Problem details
The expected answer comprises all lines from the entries that contain the string "ProductSearch".

=== Begin Enclosure ===

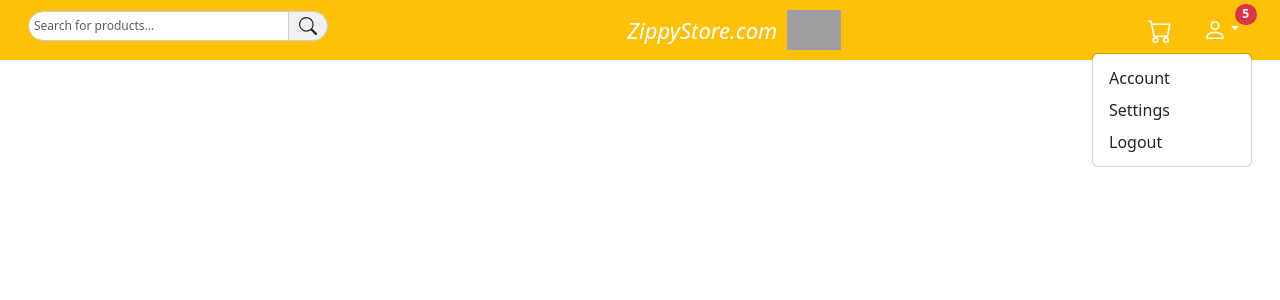
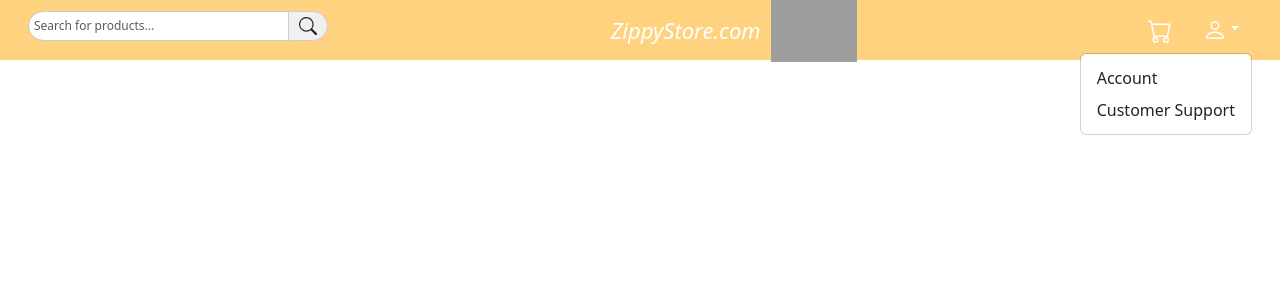
Before and after one commit to Abhijith-TG/my-react-app, a React (Create React App) app: page / in a window 1280 px wide. Both pictures are taken after a click on the button 1220 px from the left and 29 px from the top of the page. Shown: the top 300 px of the page. Built offline with nearby package versions, Linux system fonts and the light colour scheme; grey boxes are pictures that could not be loaded.

Commit message:
other fixes

```diff
--- a/src/components/Navbar.jsx
+++ b/src/components/Navbar.jsx
@@ -1,11 +1,10 @@
 import React, { useState } from 'react';
-import { FormControl, InputGroup, Container, Navbar, Nav, Dropdown, Badge } from 'react-bootstrap';
+import { FormControl, InputGroup, Container, Navbar, Nav, Dropdown } from 'react-bootstrap';
 import { BsSearch, BsCart, BsPerson } from 'react-icons/bs';
 import { useNavigate } from 'react-router-dom';
 
 const ProductSearch = () => {
   const [searchQuery, setSearchQuery] = useState('');
-  const [cartItems, setCartItems] = useState(5);
   const navigate = useNavigate();
 
   const handleSearch = () => {
@@ -23,11 +22,12 @@ const ProductSearch = () => {
   const handleProfileClick = (eventKey) => {
     console.log(`${eventKey} clicked`);
   };
-
   return (
-    <Navbar bg="warning" expand="lg" style={{ backgroundColor: '#ffcc80', padding: '0.5rem 1rem', height: '60px' }}>
+  <>
+    <Navbar  expand="lg" className='nav1' style={{ padding: '0.5rem 1rem', height: '60px', backgroundColor:"rgba(255, 165, 0, 0.5)" }}>
       <Container fluid className="d-flex align-items-center justify-content-between">
 
+        {/* Search Bar on the Left with smaller size */}
         <div className="d-flex" style={{ flex: 1, maxWidth: '300px' }}>
           <InputGroup className="mb-2 w-100">
             <FormControl
@@ -41,7 +41,6 @@ const ProductSearch = () => {
                 border: '1px solid #ccc',
                 borderRadius: '25px 0 0 25px',
               }}
-              aria-label="Search products"
             />
             <InputGroup.Text
               onClick={handleSearch}
@@ -52,13 +51,13 @@ const ProductSearch = () => {
                 border: '1px solid #ccc',
                 borderRadius: '0 25px 25px 0',
               }}
-              aria-label="Search"
             >
               <BsSearch size={18} />
             </InputGroup.Text>
           </InputGroup>
         </div>
 
+        {/* Centered Store Branding with Logo */}
         <Navbar.Brand
           className="mx-auto d-flex align-items-center"
           style={{
@@ -73,17 +72,13 @@ const ProductSearch = () => {
           }}
         >
           <div className="store-name">ZippyStore.com</div>
-          <img src="/Images/logo.png" alt="Logo" style={{ height: '40px', width: 'auto', objectFit: 'contain', marginLeft: '10px' }} />
+          <img src="/Images/logo.png" alt="Logo" style={{ height: '65px', width: 'auto', objectFit: 'contain', marginLeft: '10px' }} />
         </Navbar.Brand>
 
-        <Nav className="ml-auto position-relative">
+        {/* Cart and Profile Icons */}
+        <Nav className="ml-auto">
           <Nav.Link href="#cart" style={{ color: 'white', marginRight: '10px' }} onClick={handleCartClick}>
             <BsCart size={24} />
-            {cartItems > 0 && (
-              <Badge bg="danger" pill style={{ position: 'absolute', top: '-5px', right: '-5px' }} aria-live="polite" aria-label={`You have ${cartItems} items in the cart`}>
-                {cartItems}
-              </Badge>
-            )}
           </Nav.Link>
           <Dropdown align="end">
             <Dropdown.Toggle variant="link" id="profile-dropdown" style={{ color: 'white' }}>
@@ -93,17 +88,16 @@ const ProductSearch = () => {
               <Dropdown.Item eventKey="account" onClick={() => handleProfileClick("Account")}>
                 Account
               </Dropdown.Item>
-              <Dropdown.Item eventKey="settings" onClick={() => handleProfileClick("Settings")}>
-                Settings
-              </Dropdown.Item>
-              <Dropdown.Item eventKey="logout" onClick={() => handleProfileClick("Logout")}>
-                Logout
+              <Dropdown.Item eventKey="cust" onClick={() => handleProfileClick("cust")}>
+                Customer Support
               </Dropdown.Item>
             </Dropdown.Menu>
           </Dropdown>
         </Nav>
       </Container>
     </Navbar>
+
+    </>
   );
 };
 
```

=== End Enclosure ===

Answer for this exercise
 const ProductSearch = () => {
@@ -23,11 +22,12 @@ const ProductSearch = () => {
@@ -41,7 +41,6 @@ const ProductSearch = () => {
@@ -52,13 +51,13 @@ const ProductSearch = () => {
@@ -73,17 +72,13 @@ const ProductSearch = () => {
@@ -93,17 +88,16 @@ const ProductSearch = () => {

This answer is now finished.